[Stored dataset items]
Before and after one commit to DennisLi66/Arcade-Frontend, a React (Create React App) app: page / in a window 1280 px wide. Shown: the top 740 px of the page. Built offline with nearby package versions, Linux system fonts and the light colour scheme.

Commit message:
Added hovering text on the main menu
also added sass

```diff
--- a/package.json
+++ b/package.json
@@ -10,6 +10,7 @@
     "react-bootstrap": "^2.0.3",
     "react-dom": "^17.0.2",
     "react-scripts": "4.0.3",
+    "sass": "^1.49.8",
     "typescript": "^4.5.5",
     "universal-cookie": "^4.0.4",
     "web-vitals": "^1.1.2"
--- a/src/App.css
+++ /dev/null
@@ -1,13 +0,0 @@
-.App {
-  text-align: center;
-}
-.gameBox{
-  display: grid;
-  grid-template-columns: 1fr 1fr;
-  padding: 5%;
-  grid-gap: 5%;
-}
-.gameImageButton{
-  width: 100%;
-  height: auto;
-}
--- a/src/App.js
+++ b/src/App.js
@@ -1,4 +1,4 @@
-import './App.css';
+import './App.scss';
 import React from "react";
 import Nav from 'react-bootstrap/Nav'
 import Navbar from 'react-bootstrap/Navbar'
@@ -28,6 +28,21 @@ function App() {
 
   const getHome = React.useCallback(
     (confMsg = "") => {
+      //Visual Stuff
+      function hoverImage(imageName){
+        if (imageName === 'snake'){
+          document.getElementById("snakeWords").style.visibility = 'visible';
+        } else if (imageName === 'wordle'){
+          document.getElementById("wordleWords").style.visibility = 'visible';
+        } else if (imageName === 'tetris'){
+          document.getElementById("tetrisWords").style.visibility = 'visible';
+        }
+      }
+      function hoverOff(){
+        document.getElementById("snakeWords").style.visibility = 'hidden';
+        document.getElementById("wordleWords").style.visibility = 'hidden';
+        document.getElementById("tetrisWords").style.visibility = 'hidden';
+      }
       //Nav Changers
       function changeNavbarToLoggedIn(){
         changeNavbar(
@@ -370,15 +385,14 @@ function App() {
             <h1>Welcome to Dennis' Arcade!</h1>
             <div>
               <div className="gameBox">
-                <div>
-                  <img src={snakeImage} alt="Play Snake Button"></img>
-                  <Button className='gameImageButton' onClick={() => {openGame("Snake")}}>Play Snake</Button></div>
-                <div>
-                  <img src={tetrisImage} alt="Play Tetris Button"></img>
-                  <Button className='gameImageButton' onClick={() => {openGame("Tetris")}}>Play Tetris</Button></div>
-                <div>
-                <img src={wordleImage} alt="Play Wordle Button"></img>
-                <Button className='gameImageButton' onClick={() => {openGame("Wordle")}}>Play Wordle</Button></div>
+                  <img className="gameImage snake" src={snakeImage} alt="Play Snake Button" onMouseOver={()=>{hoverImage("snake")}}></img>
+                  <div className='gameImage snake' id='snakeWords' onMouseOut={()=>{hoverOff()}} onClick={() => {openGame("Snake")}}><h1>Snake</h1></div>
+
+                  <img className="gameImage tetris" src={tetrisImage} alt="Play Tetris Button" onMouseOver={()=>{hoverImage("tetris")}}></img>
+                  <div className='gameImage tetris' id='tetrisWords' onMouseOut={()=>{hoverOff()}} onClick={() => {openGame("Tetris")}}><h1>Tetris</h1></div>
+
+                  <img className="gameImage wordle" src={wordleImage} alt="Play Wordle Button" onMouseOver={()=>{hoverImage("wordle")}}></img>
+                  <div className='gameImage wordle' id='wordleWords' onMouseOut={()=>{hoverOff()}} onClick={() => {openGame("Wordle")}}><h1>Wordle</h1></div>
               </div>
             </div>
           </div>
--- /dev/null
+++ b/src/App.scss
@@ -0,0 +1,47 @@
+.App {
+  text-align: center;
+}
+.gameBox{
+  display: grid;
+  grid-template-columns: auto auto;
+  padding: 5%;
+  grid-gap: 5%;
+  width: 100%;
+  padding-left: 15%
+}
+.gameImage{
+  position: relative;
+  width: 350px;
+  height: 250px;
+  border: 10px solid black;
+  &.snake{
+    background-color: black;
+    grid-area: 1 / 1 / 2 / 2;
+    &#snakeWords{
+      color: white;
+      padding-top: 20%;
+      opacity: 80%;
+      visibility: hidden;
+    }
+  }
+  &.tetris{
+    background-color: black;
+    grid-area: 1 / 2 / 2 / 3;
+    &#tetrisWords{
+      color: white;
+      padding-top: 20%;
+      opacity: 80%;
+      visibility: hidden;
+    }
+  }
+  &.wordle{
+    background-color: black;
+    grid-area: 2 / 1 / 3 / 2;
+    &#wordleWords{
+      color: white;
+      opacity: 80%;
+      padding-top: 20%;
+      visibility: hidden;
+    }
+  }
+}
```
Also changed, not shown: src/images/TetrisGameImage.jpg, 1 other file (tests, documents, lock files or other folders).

◆ ACTIVITY: Gather up the lines containing the word "visibility" from these records and copy them.

◆ EXERCISE RESULT:
+          document.getElementById("snakeWords").style.visibility = 'visible';
+          document.getElementById("wordleWords").style.visibility = 'visible';
+          document.getElementById("tetrisWords").style.visibility = 'visible';
+        document.getElementById("snakeWords").style.visibility = 'hidden';
+        document.getElementById("wordleWords").style.visibility = 'hidden';
+        document.getElementById("tetrisWords").style.visibility = 'hidden';
+      visibility: hidden;
+      visibility: hidden;
+      visibility: hidden;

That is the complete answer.